(Instructions to follow): Return the lines below that carry the word "stylesheet".

· · ·

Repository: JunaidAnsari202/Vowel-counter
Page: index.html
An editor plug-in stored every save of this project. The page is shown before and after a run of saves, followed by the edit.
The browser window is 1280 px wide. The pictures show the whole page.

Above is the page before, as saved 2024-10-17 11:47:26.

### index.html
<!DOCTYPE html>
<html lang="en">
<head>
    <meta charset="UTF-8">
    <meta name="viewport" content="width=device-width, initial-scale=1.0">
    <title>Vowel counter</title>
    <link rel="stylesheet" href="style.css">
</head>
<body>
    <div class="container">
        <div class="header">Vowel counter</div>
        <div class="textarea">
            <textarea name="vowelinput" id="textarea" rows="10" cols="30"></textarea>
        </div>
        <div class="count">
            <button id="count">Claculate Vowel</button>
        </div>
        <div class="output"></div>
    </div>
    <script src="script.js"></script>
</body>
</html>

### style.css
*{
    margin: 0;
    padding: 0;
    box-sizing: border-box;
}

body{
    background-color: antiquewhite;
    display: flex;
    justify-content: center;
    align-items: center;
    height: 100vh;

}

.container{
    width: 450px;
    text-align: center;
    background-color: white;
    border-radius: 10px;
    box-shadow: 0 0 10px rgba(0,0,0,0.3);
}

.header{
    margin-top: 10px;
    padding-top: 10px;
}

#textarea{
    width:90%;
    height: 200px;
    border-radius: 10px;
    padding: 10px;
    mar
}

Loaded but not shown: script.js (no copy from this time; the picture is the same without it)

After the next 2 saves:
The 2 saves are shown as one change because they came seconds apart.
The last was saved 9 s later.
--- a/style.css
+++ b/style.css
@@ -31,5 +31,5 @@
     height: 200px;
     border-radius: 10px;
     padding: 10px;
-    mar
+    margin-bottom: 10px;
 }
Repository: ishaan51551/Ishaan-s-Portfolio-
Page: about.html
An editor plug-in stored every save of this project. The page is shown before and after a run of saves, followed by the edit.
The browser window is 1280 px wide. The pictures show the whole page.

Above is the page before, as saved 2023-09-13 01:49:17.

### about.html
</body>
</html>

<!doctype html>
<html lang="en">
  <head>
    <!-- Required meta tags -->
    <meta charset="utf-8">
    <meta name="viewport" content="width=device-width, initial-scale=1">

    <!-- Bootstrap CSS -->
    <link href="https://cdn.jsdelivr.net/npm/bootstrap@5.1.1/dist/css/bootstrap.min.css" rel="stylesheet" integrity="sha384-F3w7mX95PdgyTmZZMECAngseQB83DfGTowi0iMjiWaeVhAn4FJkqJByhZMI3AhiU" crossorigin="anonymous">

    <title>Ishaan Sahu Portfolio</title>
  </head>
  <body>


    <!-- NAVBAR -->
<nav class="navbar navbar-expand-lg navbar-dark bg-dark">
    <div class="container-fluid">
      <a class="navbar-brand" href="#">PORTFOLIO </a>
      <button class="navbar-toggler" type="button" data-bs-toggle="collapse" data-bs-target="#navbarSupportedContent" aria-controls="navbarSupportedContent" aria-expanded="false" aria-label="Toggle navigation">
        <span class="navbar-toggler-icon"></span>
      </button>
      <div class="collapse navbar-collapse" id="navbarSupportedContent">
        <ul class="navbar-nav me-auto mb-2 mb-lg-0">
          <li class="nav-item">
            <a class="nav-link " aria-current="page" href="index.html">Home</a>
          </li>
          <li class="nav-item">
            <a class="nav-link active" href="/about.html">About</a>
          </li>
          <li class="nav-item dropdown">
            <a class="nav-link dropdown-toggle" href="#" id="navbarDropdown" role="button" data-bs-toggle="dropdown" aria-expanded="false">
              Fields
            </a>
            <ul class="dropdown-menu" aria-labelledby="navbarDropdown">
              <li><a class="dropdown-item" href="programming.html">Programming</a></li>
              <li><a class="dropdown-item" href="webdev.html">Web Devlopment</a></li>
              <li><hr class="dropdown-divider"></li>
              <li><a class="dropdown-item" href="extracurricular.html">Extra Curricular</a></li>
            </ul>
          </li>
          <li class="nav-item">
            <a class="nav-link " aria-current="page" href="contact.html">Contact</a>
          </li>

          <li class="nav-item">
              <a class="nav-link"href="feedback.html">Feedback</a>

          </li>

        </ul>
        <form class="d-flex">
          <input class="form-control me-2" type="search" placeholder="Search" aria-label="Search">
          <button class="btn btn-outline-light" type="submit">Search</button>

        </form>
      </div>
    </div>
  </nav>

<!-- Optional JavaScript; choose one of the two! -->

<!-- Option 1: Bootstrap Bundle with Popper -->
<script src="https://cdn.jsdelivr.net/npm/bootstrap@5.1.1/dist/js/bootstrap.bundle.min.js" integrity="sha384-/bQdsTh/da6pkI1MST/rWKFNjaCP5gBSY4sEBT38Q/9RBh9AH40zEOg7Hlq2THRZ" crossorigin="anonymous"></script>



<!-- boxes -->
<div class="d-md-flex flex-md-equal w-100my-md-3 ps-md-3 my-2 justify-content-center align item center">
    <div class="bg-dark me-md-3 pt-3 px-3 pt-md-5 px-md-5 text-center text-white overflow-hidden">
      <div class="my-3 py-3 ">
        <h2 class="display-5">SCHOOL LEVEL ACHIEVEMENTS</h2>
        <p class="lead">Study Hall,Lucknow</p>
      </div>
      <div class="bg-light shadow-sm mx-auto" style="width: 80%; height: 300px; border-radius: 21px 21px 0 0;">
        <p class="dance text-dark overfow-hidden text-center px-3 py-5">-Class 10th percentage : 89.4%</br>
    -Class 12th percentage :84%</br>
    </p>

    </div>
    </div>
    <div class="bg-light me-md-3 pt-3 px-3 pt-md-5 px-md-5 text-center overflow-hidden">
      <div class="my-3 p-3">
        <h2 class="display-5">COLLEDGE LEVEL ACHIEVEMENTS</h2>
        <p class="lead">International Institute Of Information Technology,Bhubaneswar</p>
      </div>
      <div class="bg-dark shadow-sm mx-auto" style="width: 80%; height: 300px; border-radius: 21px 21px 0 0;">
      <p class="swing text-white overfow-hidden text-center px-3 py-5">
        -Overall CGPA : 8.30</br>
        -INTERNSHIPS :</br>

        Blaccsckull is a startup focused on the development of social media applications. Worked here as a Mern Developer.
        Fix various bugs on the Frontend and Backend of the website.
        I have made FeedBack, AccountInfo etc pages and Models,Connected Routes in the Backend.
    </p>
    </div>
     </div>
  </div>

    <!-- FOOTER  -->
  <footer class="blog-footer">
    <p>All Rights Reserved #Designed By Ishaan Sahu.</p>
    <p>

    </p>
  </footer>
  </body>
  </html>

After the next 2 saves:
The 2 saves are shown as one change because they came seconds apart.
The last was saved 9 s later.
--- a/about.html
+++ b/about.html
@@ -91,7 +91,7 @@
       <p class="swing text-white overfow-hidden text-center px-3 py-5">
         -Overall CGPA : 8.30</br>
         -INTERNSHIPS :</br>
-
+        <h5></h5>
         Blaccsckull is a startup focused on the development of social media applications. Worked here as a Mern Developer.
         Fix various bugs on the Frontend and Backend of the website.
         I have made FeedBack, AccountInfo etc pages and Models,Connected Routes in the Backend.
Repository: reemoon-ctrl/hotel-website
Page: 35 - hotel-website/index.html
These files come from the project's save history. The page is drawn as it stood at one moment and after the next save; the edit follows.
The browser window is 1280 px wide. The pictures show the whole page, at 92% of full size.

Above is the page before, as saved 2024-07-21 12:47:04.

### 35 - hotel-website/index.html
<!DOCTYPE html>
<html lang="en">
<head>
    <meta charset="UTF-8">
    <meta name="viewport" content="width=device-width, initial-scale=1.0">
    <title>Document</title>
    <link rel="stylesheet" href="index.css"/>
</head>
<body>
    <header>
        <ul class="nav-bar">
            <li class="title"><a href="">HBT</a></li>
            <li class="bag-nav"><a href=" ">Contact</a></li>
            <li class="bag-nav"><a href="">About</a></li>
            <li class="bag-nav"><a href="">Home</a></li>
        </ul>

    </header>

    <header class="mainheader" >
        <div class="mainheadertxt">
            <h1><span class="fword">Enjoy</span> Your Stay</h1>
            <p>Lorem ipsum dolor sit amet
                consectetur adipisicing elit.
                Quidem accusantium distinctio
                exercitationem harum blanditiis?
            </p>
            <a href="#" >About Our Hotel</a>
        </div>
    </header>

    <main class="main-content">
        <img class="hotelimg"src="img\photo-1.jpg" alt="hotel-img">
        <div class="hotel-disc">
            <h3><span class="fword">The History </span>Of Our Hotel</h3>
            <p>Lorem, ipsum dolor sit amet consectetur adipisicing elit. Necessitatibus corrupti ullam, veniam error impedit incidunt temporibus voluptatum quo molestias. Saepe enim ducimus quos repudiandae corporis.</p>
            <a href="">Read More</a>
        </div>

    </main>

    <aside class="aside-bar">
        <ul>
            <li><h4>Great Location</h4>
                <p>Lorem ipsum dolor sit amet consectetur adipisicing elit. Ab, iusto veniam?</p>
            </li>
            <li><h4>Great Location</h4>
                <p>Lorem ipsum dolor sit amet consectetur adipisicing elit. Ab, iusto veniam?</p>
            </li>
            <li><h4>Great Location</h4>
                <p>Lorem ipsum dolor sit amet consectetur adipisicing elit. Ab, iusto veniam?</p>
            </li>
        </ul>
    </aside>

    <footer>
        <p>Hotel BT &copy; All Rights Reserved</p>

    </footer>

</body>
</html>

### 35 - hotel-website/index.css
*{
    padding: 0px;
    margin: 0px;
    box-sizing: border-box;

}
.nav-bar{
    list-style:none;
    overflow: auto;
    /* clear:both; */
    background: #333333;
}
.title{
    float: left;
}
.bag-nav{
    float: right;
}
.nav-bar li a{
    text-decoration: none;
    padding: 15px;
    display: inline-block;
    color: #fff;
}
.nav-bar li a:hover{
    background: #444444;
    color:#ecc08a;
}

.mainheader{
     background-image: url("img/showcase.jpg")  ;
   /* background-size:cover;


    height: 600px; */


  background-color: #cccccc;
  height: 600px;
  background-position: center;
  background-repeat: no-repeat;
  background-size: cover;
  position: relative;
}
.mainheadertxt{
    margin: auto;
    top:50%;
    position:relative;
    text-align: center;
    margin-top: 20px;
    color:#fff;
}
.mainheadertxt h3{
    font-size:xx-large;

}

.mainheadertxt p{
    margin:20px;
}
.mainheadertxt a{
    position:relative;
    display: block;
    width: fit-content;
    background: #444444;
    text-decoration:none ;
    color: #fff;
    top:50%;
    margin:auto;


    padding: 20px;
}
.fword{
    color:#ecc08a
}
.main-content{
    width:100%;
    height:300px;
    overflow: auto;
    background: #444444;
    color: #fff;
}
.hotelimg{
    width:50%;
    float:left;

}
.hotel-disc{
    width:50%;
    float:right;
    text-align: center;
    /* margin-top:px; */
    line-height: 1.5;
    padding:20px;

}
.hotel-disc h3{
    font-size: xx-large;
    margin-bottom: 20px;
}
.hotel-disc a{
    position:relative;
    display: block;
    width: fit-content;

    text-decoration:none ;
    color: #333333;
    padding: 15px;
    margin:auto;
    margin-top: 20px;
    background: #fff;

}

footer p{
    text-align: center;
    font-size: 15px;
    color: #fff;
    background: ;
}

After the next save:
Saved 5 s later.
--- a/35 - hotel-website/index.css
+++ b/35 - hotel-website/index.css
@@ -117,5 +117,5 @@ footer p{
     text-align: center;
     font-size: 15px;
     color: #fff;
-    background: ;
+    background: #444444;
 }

· · ·

(Result for this task):
    <link rel="stylesheet" href="style.css">
    <link href="https://cdn.jsdelivr.net/npm/bootstrap@5.1.1/dist/css/bootstrap.min.css" rel="stylesheet" integrity="sha384-F3w7mX95PdgyTmZZMECAngseQB83DfGTowi0iMjiWaeVhAn4FJkqJByhZMI3AhiU" crossorigin="anonymous">
    <link rel="stylesheet" href="index.css"/>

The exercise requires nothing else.